Less than half of consumers believe a box and extra laces are important items; these have little-to-no impact on purchase decisions. As such, companies should reduce both the complexity of their packaging design and the quantity—and even quality—of materials used. Coupling these changes with sustainability initiatives—for instance, switching to 100% recycled materials or removing box paper and shoe stuffing—can both lower costs and create goodwill with consumers that increasingly factor environmental impact into purchase decisions. 

By limiting these extras or eliminating them altogether, companies free up extra resources they can invest into marketing plans, technology enhancements, or shipping improvements. This last point provides an especially strong opportunity for the industry, as footwear consumers have higher expectations around ship time for free shipping compared to the rest of the retail market. On average, they are two points more likely to expect a package within two days and four points more likely to expect their shoes to arrive within three days. 15% expect next-day delivery for footwear, while only 3% of companies in the market currently target this level of service. With increased budget, more companies can revamp service offerings to meet consumer expectations. 

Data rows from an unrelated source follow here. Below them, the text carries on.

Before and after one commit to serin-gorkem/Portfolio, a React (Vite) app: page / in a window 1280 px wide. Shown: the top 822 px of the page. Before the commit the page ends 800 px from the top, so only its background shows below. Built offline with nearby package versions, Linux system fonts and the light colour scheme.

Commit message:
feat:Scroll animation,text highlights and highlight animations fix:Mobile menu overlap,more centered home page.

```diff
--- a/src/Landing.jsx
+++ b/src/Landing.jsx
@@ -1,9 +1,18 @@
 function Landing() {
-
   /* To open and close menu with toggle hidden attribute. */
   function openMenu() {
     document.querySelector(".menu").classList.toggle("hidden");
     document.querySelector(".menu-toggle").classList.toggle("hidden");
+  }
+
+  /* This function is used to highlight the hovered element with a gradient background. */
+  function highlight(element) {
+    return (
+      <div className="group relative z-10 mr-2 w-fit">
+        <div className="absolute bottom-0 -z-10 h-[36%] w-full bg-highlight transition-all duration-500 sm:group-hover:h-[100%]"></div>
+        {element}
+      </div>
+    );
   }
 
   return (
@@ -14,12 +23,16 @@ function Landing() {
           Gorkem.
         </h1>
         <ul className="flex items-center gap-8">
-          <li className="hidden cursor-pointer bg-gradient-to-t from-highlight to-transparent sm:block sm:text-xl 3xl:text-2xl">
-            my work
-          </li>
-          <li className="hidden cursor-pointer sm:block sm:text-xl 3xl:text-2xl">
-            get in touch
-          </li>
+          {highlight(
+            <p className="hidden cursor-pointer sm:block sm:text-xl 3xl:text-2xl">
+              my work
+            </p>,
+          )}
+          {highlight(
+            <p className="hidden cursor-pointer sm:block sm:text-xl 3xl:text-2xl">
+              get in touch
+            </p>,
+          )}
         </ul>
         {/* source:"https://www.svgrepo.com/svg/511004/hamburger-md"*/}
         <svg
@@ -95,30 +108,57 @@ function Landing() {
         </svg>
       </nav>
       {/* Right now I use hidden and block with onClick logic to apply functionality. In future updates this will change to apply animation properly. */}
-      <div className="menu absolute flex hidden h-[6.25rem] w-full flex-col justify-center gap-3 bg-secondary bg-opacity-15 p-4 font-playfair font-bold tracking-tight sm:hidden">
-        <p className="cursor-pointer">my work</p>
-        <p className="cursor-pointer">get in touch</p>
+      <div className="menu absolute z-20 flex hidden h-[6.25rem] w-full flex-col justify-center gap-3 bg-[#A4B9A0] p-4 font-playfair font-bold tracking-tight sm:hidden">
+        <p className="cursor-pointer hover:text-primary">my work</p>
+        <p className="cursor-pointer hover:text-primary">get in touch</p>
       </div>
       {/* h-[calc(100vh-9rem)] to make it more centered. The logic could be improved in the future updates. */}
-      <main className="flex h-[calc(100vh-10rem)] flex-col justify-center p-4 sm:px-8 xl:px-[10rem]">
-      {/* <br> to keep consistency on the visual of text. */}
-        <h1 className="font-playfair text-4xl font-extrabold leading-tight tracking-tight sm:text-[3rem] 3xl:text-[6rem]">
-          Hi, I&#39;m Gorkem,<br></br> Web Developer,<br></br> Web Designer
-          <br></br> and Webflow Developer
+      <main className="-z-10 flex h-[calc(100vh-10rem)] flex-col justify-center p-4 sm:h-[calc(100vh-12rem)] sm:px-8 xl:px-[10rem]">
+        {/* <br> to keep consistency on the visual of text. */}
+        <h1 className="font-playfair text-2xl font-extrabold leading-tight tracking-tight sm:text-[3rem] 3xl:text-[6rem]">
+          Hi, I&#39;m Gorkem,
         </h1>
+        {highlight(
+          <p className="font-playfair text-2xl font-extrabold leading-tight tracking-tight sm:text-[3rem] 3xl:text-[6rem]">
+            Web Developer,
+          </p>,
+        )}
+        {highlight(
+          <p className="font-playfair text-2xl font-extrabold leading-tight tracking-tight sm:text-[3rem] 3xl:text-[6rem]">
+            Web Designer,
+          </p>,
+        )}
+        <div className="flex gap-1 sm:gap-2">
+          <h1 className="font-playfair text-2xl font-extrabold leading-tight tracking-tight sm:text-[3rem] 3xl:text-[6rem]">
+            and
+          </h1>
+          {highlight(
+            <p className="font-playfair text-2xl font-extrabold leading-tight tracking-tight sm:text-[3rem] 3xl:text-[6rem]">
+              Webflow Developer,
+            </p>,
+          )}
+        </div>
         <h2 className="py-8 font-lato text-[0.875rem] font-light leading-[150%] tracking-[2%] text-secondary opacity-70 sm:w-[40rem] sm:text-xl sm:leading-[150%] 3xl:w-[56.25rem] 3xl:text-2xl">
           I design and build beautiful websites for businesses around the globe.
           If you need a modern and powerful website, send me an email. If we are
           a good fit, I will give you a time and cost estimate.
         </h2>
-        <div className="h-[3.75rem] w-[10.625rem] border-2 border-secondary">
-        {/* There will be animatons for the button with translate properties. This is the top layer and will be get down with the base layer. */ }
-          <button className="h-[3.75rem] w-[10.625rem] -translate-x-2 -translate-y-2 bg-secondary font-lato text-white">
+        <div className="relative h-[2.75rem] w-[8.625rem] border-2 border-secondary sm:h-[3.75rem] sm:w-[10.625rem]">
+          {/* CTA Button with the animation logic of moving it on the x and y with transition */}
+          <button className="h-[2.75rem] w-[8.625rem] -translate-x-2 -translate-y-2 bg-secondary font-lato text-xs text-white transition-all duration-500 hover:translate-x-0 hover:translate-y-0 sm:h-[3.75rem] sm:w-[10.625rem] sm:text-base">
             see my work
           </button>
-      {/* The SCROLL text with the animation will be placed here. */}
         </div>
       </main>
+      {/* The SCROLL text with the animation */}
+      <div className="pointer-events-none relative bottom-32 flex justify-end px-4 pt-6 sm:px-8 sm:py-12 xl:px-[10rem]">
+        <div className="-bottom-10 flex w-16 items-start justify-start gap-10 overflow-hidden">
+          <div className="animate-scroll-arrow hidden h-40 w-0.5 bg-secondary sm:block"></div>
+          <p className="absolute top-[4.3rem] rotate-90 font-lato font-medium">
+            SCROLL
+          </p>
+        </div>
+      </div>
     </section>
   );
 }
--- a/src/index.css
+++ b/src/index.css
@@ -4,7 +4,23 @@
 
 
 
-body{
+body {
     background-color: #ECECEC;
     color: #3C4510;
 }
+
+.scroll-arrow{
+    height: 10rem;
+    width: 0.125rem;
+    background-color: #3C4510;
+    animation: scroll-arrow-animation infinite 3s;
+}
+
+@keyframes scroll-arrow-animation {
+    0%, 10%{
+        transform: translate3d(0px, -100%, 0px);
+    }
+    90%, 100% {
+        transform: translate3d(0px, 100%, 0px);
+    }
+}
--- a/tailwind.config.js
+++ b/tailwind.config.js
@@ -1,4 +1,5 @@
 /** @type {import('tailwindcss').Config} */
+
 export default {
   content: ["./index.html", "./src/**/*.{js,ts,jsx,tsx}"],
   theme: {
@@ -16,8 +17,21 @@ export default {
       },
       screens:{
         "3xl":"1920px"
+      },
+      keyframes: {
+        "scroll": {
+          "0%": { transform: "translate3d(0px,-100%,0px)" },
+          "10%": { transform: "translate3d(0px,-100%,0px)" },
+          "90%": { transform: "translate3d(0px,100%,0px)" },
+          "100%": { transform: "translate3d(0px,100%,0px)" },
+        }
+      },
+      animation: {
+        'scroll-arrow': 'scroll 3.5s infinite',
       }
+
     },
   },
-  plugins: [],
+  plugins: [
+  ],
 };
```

Fiscally conscious consumers may wait for the best deal to snag their next pair of sneakers, but that doesn’t mean they’ll eschew their favorite brand. More than ever, retailers must optimize inventory to ensure brands and sizes are in-stock both in store and online; otherwise, they risk consumers walking.  Brands trying to leverage this brand preference to increase their DTC penetration must truly develop retail expertise on par with—or better than—their best wholesale customers in order to scale this channel profitably.

Those that nail the above, while maximizing purchase events and spreading budget to best meet consumer needs, will leap ahead of the competition in the seasons to come. Start today—tailor your strategy one foot at a time.